### PROMPT:
Copy out the listing below, keeping every character as is.
━━━━
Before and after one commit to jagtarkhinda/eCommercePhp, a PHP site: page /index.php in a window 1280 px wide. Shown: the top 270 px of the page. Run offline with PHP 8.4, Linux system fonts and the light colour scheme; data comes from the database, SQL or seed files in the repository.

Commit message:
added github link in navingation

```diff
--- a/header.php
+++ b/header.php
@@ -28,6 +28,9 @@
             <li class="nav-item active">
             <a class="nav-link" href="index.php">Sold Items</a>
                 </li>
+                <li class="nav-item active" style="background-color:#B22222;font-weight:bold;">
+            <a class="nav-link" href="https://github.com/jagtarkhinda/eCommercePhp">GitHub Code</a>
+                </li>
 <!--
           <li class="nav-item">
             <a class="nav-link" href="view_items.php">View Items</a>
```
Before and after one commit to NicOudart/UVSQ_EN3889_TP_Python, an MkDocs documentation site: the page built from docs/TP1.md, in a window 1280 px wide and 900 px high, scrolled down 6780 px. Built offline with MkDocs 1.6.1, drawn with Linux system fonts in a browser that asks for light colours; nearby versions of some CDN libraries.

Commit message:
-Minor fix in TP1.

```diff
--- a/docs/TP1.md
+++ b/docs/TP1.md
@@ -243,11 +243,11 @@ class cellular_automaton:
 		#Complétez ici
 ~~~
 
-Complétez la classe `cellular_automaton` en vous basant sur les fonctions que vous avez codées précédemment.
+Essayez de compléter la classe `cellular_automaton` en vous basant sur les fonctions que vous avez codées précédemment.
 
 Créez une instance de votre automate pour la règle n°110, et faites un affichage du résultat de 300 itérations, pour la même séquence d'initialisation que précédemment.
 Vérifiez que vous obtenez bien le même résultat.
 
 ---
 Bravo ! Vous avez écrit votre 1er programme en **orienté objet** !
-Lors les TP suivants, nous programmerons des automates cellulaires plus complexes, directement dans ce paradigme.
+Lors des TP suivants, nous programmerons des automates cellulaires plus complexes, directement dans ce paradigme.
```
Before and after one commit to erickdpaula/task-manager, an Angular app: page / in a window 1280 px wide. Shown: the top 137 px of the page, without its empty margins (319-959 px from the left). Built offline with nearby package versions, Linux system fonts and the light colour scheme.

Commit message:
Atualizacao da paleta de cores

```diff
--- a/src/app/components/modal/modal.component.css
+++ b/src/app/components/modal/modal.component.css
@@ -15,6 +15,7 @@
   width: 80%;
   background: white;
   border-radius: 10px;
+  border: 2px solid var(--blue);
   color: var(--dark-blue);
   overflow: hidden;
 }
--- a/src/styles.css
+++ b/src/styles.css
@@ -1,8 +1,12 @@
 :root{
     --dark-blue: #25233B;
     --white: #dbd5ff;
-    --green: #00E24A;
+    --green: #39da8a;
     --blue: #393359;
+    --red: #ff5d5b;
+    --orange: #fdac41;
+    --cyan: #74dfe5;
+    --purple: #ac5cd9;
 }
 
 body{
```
━━━━
### ANSWER BOX:
Before and after one commit to jagtarkhinda/eCommercePhp, a PHP site: page /index.php in a window 1280 px wide. Shown: the top 270 px of the page. Run offline with PHP 8.4, Linux system fonts and the light colour scheme; data comes from the database, SQL or seed files in the repository.

Commit message:
added github link in navingation

```diff
--- a/header.php
+++ b/header.php
@@ -28,6 +28,9 @@
             <li class="nav-item active">
             <a class="nav-link" href="index.php">Sold Items</a>
                 </li>
+                <li class="nav-item active" style="background-color:#B22222;font-weight:bold;">
+            <a class="nav-link" href="https://github.com/jagtarkhinda/eCommercePhp">GitHub Code</a>
+                </li>
 <!--
           <li class="nav-item">
             <a class="nav-link" href="view_items.php">View Items</a>
```
Before and after one commit to NicOudart/UVSQ_EN3889_TP_Python, an MkDocs documentation site: the page built from docs/TP1.md, in a window 1280 px wide and 900 px high, scrolled down 6780 px. Built offline with MkDocs 1.6.1, drawn with Linux system fonts in a browser that asks for light colours; nearby versions of some CDN libraries.

Commit message:
-Minor fix in TP1.

```diff
--- a/docs/TP1.md
+++ b/docs/TP1.md
@@ -243,11 +243,11 @@ class cellular_automaton:
 		#Complétez ici
 ~~~
 
-Complétez la classe `cellular_automaton` en vous basant sur les fonctions que vous avez codées précédemment.
+Essayez de compléter la classe `cellular_automaton` en vous basant sur les fonctions que vous avez codées précédemment.
 
 Créez une instance de votre automate pour la règle n°110, et faites un affichage du résultat de 300 itérations, pour la même séquence d'initialisation que précédemment.
 Vérifiez que vous obtenez bien le même résultat.
 
 ---
 Bravo ! Vous avez écrit votre 1er programme en **orienté objet** !
-Lors les TP suivants, nous programmerons des automates cellulaires plus complexes, directement dans ce paradigme.
+Lors des TP suivants, nous programmerons des automates cellulaires plus complexes, directement dans ce paradigme.
```
Before and after one commit to erickdpaula/task-manager, an Angular app: page / in a window 1280 px wide. Shown: the top 137 px of the page, without its empty margins (319-959 px from the left). Built offline with nearby package versions, Linux system fonts and the light colour scheme.

Commit message:
Atualizacao da paleta de cores

```diff
--- a/src/app/components/modal/modal.component.css
+++ b/src/app/components/modal/modal.component.css
@@ -15,6 +15,7 @@
   width: 80%;
   background: white;
   border-radius: 10px;
+  border: 2px solid var(--blue);
   color: var(--dark-blue);
   overflow: hidden;
 }
--- a/src/styles.css
+++ b/src/styles.css
@@ -1,8 +1,12 @@
 :root{
     --dark-blue: #25233B;
     --white: #dbd5ff;
-    --green: #00E24A;
+    --green: #39da8a;
     --blue: #393359;
+    --red: #ff5d5b;
+    --orange: #fdac41;
+    --cyan: #74dfe5;
+    --purple: #ac5cd9;
 }
 
 body{
```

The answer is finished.